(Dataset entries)
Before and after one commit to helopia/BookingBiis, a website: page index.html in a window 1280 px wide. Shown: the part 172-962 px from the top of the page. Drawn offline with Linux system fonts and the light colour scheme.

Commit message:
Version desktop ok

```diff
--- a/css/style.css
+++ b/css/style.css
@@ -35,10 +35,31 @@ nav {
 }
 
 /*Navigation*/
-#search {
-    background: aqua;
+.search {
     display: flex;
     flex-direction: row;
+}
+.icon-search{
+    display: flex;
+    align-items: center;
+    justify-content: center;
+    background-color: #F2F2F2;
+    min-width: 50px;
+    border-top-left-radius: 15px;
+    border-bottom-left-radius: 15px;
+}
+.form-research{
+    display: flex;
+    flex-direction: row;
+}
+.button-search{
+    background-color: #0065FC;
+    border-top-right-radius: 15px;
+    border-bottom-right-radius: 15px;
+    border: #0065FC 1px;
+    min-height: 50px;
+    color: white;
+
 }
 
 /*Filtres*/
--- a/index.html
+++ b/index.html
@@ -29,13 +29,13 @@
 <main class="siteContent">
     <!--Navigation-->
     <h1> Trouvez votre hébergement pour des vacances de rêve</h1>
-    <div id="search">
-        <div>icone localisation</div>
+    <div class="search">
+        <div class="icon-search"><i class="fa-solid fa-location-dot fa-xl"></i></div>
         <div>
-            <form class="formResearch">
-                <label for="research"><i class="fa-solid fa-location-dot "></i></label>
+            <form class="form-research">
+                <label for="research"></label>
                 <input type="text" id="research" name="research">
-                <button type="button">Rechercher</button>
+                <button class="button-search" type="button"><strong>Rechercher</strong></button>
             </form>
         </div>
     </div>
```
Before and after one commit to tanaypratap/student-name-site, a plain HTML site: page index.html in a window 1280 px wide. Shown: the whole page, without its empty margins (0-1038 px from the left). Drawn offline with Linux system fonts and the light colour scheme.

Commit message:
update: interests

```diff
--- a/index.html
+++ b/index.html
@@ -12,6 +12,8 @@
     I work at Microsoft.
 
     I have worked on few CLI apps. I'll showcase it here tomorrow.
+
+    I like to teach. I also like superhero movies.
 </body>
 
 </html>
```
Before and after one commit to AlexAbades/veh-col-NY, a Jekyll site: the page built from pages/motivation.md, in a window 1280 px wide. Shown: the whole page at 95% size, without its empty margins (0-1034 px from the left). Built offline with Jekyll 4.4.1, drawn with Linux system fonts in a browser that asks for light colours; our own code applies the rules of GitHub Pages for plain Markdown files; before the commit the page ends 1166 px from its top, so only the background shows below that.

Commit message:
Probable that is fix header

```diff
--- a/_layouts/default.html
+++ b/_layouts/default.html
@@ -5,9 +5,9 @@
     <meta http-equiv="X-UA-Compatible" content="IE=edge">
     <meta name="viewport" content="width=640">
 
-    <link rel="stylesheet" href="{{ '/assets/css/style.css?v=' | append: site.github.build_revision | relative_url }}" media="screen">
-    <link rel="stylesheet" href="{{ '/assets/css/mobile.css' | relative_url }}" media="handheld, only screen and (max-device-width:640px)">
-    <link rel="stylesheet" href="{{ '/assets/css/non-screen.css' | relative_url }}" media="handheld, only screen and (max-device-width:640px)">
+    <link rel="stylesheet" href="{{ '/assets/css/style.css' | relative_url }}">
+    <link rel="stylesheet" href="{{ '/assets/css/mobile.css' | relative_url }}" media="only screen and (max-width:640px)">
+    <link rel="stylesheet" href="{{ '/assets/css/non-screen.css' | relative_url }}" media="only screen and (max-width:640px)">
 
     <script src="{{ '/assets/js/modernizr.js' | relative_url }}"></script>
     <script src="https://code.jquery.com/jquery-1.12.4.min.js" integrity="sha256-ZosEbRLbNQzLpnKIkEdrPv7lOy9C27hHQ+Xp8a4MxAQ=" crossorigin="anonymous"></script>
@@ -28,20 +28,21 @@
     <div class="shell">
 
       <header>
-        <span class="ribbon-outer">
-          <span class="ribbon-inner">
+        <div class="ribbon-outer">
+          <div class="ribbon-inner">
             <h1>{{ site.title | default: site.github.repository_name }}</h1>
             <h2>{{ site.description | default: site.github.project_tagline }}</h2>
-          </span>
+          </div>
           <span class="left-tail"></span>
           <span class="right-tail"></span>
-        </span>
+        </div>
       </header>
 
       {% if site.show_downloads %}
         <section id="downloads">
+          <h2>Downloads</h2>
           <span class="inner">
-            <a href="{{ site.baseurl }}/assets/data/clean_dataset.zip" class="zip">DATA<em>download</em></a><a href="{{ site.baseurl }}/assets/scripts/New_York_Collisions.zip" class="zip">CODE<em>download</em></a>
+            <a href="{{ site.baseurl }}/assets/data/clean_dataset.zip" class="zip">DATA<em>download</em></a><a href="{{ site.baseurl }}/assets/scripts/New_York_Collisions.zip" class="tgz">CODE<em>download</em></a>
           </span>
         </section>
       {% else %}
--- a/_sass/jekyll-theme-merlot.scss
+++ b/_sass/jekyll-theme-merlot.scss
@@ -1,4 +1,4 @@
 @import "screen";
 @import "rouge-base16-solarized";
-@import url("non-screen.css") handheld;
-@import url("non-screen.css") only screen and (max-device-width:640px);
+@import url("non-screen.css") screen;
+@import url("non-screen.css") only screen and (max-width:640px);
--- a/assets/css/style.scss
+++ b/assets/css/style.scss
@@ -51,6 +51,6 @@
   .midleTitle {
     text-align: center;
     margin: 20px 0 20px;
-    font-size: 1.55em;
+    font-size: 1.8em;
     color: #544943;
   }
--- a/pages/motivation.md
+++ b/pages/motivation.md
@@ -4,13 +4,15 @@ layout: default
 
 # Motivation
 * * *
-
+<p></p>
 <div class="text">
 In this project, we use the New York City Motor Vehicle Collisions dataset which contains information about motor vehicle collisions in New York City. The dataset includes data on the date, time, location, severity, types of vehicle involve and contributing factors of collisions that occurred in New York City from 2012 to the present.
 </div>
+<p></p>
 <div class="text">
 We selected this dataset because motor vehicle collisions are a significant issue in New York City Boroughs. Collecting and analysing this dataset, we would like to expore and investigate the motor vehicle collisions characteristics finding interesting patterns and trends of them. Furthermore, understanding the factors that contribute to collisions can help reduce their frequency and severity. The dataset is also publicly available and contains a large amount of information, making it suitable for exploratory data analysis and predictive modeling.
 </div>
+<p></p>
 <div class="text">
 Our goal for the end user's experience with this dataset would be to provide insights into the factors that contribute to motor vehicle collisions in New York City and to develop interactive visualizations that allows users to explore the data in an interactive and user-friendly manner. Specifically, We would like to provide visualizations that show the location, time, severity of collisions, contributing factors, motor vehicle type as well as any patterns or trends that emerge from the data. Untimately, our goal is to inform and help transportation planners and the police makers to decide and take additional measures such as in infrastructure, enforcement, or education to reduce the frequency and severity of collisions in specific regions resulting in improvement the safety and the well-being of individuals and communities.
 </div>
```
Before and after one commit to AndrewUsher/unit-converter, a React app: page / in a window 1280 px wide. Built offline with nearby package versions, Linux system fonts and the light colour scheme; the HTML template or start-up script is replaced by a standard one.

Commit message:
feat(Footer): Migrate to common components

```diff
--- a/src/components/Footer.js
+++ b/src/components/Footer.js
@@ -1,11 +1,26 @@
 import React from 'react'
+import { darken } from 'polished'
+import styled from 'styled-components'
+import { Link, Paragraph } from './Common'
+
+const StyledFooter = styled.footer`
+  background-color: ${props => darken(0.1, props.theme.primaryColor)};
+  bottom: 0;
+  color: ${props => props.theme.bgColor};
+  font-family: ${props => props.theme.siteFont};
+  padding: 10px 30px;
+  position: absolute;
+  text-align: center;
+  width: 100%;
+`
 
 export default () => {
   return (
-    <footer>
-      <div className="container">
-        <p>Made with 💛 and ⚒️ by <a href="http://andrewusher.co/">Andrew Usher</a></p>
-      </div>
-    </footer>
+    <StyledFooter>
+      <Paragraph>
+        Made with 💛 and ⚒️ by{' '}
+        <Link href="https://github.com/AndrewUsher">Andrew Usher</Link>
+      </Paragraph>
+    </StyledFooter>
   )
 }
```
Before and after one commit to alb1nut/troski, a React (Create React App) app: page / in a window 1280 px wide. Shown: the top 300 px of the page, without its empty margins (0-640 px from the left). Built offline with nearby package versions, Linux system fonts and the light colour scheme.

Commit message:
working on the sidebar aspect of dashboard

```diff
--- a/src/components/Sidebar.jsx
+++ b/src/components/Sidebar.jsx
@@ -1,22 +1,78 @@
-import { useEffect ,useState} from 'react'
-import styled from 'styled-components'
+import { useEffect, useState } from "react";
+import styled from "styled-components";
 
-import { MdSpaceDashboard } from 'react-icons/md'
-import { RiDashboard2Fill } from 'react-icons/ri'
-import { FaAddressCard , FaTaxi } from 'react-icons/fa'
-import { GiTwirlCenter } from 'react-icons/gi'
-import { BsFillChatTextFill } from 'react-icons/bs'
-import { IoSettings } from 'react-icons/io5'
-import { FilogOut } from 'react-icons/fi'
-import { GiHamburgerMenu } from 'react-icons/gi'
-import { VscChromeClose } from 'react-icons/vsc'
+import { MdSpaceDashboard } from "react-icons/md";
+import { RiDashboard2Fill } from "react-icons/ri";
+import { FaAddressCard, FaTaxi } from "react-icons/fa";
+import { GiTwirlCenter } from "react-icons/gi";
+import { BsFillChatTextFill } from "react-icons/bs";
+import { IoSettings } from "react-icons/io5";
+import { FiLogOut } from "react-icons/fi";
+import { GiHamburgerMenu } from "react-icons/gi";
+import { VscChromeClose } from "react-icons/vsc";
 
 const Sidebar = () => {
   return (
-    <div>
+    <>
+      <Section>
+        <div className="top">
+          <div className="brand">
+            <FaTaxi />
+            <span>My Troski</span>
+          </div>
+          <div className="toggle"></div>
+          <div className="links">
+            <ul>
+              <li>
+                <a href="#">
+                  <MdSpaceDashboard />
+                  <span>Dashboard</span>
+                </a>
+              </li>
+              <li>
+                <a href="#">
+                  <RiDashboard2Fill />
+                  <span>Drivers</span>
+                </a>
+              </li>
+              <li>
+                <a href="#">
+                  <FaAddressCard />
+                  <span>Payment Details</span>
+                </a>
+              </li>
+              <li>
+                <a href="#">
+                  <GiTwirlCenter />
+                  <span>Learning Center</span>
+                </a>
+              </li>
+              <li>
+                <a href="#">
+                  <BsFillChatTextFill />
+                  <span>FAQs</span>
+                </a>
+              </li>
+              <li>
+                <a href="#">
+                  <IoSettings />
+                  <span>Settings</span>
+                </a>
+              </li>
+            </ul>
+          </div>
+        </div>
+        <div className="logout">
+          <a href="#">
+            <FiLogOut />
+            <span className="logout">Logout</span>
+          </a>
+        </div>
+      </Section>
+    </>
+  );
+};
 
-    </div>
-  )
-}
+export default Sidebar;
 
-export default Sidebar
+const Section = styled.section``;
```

### TASK GOAL
Which of the lines in the data hold the string "radius"? Report each of them by copying it.

### SOLUTION TO THIS EXERCISE
+    border-top-left-radius: 15px;
+    border-bottom-left-radius: 15px;
+    border-top-right-radius: 15px;
+    border-bottom-right-radius: 15px;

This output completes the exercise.